Background: Exhaled nitric oxide and inflammatory biomarkers in exhaled breath condensate may be useful to diagnose and monitor childhood asthma. Their ability to indicate an asthma diagnosis, and to assess asthma severity and control, is largely unknown.
Objective: To study (1) the ability of exhaled nitric oxide and inflammatory markers in exhaled breath condensate (nitrite, nitrate, hydrogen peroxide, 8-isoprostane, IFN-gamma, TNF-alpha, IL-2, -4, -5, -10 and acidity) to discriminate between childhood asthma and controls. (2) The ability of these biomarkers to indicate asthma severity and control.
Methods: One-hundred and fourteen children were included: 64 asthmatics (10.7+/-3.0 years, 67.2% atopic) and 50 controls (10.0+/-0.4 years). Condensate was collected using a glass condenser.
Results: Exhaled nitric oxide, IFN-gamma and IL-4 in exhaled breath condensate differed significantly between asthma and controls.

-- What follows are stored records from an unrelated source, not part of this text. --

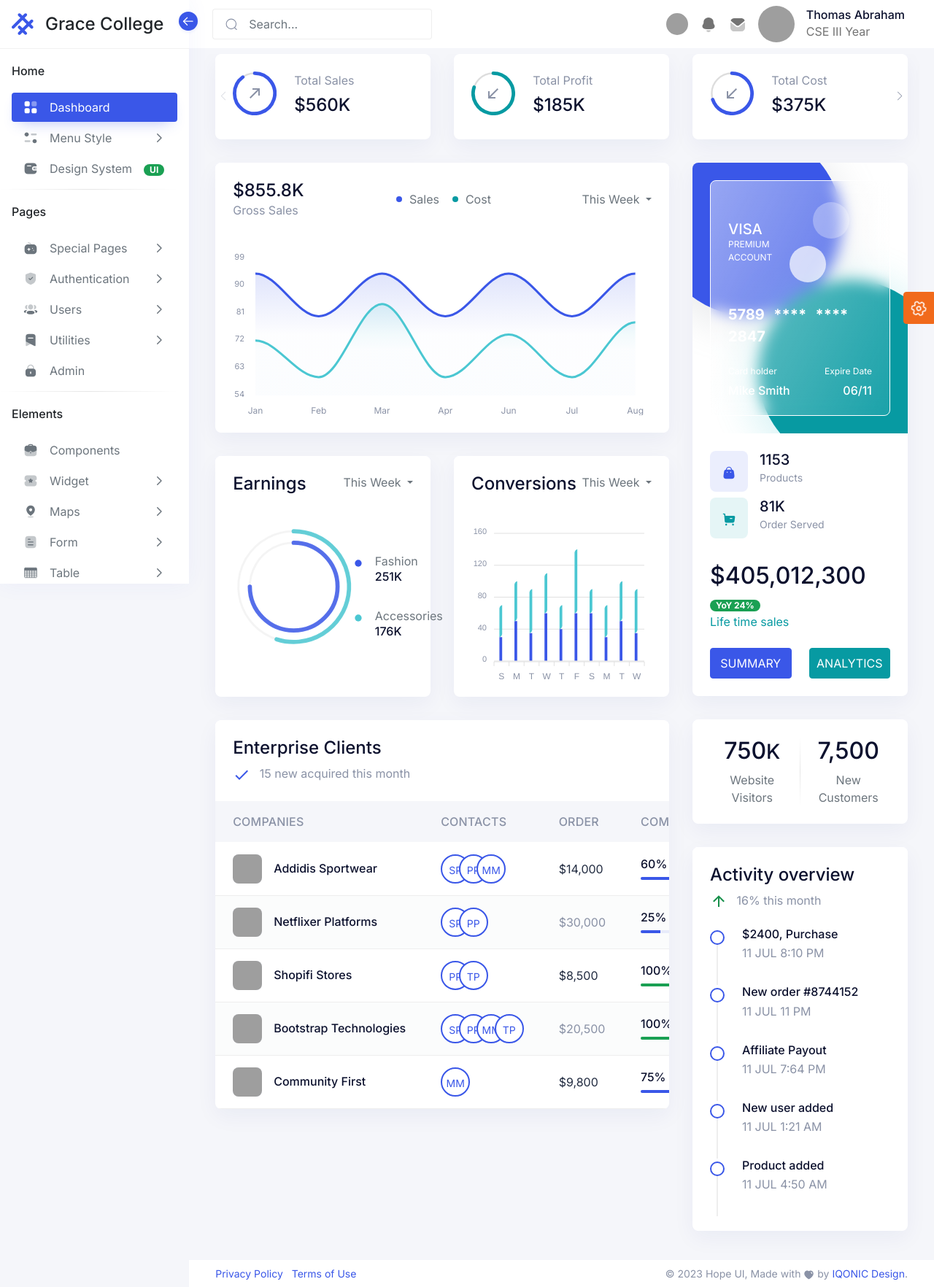
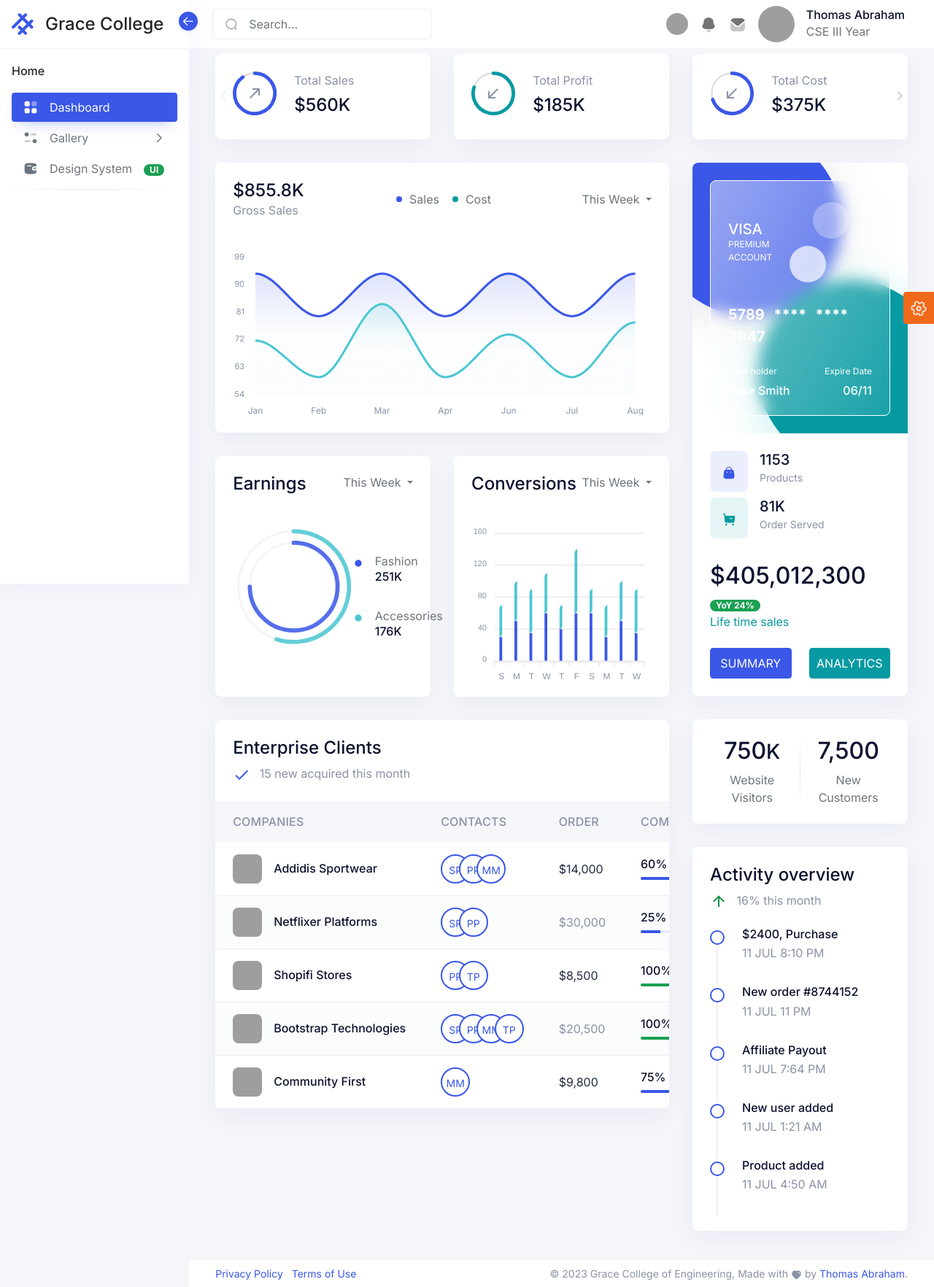
Before and after one commit to titusbonke/Gallery, a PHP site: page / in a window 1280 px wide. Shown: the whole page at 73% size. Run offline with PHP 8.4, Linux system fonts and the light colour scheme; grey boxes are pictures that could not be loaded.

Commit message:
Removed Unnecessary Menus

```diff
--- a/Includes/Footer.php
+++ b/Includes/Footer.php
@@ -21,14 +21,14 @@
         </ul>
         <div class="right-panel">
             ©
-            <script>document.write(new Date().getFullYear())</script> Hope UI, Made with
+            <script>document.write(new Date().getFullYear())</script> Grace College of Engineering, Made with
             <span class="">
                 <svg class="icon-15" width="15" viewBox="0 0 24 24" fill="none" xmlns="http://www.w3.org/2000/svg">
                     <path fill-rule="evenodd" clip-rule="evenodd"
                         d="M15.85 2.50065C16.481 2.50065 17.111 2.58965 17.71 2.79065C21.401 3.99065 22.731 8.04065 21.62 11.5806C20.99 13.3896 19.96 15.0406 18.611 16.3896C16.68 18.2596 14.561 19.9196 12.28 21.3496L12.03 21.5006L11.77 21.3396C9.48102 19.9196 7.35002 18.2596 5.40102 16.3796C4.06102 15.0306 3.03002 13.3896 2.39002 11.5806C1.26002 8.04065 2.59002 3.99065 6.32102 2.76965C6.61102 2.66965 6.91002 2.59965 7.21002 2.56065H7.33002C7.61102 2.51965 7.89002 2.50065 8.17002 2.50065H8.28002C8.91002 2.51965 9.52002 2.62965 10.111 2.83065H10.17C10.21 2.84965 10.24 2.87065 10.26 2.88965C10.481 2.96065 10.69 3.04065 10.89 3.15065L11.27 3.32065C11.3618 3.36962 11.4649 3.44445 11.554 3.50912C11.6104 3.55009 11.6612 3.58699 11.7 3.61065C11.7163 3.62028 11.7329 3.62996 11.7496 3.63972C11.8354 3.68977 11.9247 3.74191 12 3.79965C13.111 2.95065 14.46 2.49065 15.85 2.50065ZM18.51 9.70065C18.92 9.68965 19.27 9.36065 19.3 8.93965V8.82065C19.33 7.41965 18.481 6.15065 17.19 5.66065C16.78 5.51965 16.33 5.74065 16.18 6.16065C16.04 6.58065 16.26 7.04065 16.68 7.18965C17.321 7.42965 17.75 8.06065 17.75 8.75965V8.79065C17.731 9.01965 17.8 9.24065 17.94 9.41065C18.08 9.58065 18.29 9.67965 18.51 9.70065Z"
                         fill="currentColor"></path>
                 </svg>
-            </span> by <a href="https://iqonic.design/">IQONIC Design</a>.
+            </span> by <a href="https://iqonic.design/">Thomas Abraham</a>.
         </div>
     </div>
 </footer>
--- a/Includes/Menu.php
+++ b/Includes/Menu.php
@@ -71,7 +71,7 @@
                                     <path d="M21.9998 17.3992C21.9998 19.2648 20.4609 20.7777 18.5609 20.7777C16.6621 20.7777 15.1221 19.2648 15.1221 17.3992C15.1221 15.5325 16.6621 14.0195 18.5609 14.0195C20.4609 14.0195 21.9998 15.5325 21.9998 17.3992Z" fill="currentColor"></path>
                                 </svg>
                             </i>
-                            <span class="item-name">Menu Style</span>
+                            <span class="item-name">Gallery</span>
                             <i class="right-icon">
                                 <svg class="icon-18" xmlns="http://www.w3.org/2000/svg" width="18" fill="none" viewBox="0 0 24 24" stroke="currentColor">
                                     <path stroke-linecap="round" stroke-linejoin="round" stroke-width="2" d="M9 5l7 7-7 7" />
@@ -79,6 +79,19 @@
                             </i>
                         </a>
                         <ul class="sub-nav collapse" id="horizontal-menu" data-bs-parent="#sidebar-menu">
+                            <li class="nav-item">
+                                <a class="nav-link " href="../Gallery/Images_Events.php">
+                                  <i class="icon">
+                                        <svg class="icon-10" xmlns="http://www.w3.org/2000/svg" width="10" viewBox="0 0 24 24" fill="currentColor">
+                                            <g>
+                                            <circle cx="12" cy="12" r="8" fill="currentColor"></circle>
+                                            </g>
+                                        </svg>
+                                    </i>
+                                  <i class="sidenav-mini-icon">  </i>
+                                  <span class="item-name"> Events </span>
+                                </a>
+                            </li>
                             <li class="nav-item">
                                 <a class="nav-link " href="../dashboard/index-horizontal.html">
                                   <i class="icon">
@@ -88,60 +101,8 @@
                                             </g>
                                         </svg>
                                     </i>
-                                  <i class="sidenav-mini-icon"> H </i>
-                                  <span class="item-name"> Horizontal </span>
-                                </a>
-                            </li>
-                            <li class="nav-item">
-                                <a class="nav-link " href="../dashboard/index-dual-horizontal.html">
-                                    <i class="icon">
-                                        <svg class="icon-10" xmlns="http://www.w3.org/2000/svg" width="10" viewBox="0 0 24 24" fill="currentColor">
-                                            <g>
-                                            <circle cx="12" cy="12" r="8" fill="currentColor"></circle>
-                                            </g>
-                                        </svg>
-                                    </i>
-                                    <i class="sidenav-mini-icon"> D </i>
-                                    <span class="item-name">Dual Horizontal</span>
-                                </a>
-                            </li>
-                            <li class="nav-item">
-                                <a class="nav-link " href="../dashboard/index-dual-compact.html">
-                                    <i class="icon svg-icon">
-                                        <svg class="icon-10" xmlns="http://www.w3.org/2000/svg" width="10" viewBox="0 0 24 24" fill="currentColor">
-                                            <g>
-                                            <circle cx="12" cy="12" r="8" fill="currentColor"></circle>
-                                            </g>
-                                        </svg>
-                                    </i>
-                                    <i class="sidenav-mini-icon"> D </i>
-                                    <span class="item-name">Dual Compact</span>
-                                </a>
-                            </li>
-                            <li class="nav-item">
-                                <a class="nav-link " href="../dashboard/index-boxed.html">
-                                    <i class="icon">
-                                        <svg class="icon-10" xmlns="http://www.w3.org/2000/svg" width="10" viewBox="0 0 24 24" fill="currentColor">
-                                            <g>
-                                            <circle cx="12" cy="12" r="8" fill="currentColor"></circle>
-                                            </g>
-                                        </svg>
-                                    </i>
-                                    <i class="sidenav-mini-icon"> B </i>
-                                    <span class="item-name">Boxed Horizontal</span>
-                                </a>
-                            </li>
-                            <li class="nav-item">
-                                <a class="nav-link " href="../dashboard/index-boxed-fancy.html">
-                                    <i class="icon">
-                                        <svg class="icon-10" xmlns="http://www.w3.org/2000/svg" width="10" viewBox="0 0 24 24" fill="currentColor">
-                                            <g>
-                                            <circle cx="12" cy="12" r="8" fill="currentColor"></circle>
-                                            </g>
-                                        </svg>
-                                    </i>
-                                    <i class="sidenav-mini-icon"> B </i>
-                                    <span class="item-name">Boxed Fancy</span>
+                                  <i class="sidenav-mini-icon">  </i>
+                                  <span class="item-name"> All Images </span>
                                 </a>
                             </li>
                         </ul>
@@ -160,7 +121,7 @@
                         </a>
                     </li>
                     <li><hr class="hr-horizontal"></li>
-                    <li class="nav-item static-item">
+                    <!-- <li class="nav-item static-item">
                         <a class="nav-link static-item disabled" href="#" tabindex="-1">
                             <span class="default-icon">Pages</span>
                             <span class="mini-icon">-</span>
@@ -745,7 +706,7 @@
                                 </a>
                             </li>
                         </ul>
-                    </li>
+                    </li> -->
                 </ul>
                 <!-- Sidebar Menu End -->        </div>
         </div>
```
Also changed, not shown: Images_Events.php (added, +8 -0 lines).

Multivariate backward logistic regression models demonstrated that IL-4 (odds ratio 7.9, 95% confidence interval 1.2-51.0) was the only significant indicator of an asthma diagnosis. Asthma control was best assessed by exhaled nitric oxide, 8-isoprostane, IFN-gamma and IL-4 (sensitivity 82%, specificity 80%, P<0.05), whereas exhaled nitric oxide, 8-isoprostane, nitrate and nitrite in condensate were the best indicators of asthma severity (sensitivity 89%, specificity 72%, P<0.05).
Conclusion: Different markers in condensate are of an additional value to exhaled nitric oxide, and are needed in non-invasive inflammometry. They could be useful to diagnose asthma and to indicate asthma control and severity in childhood.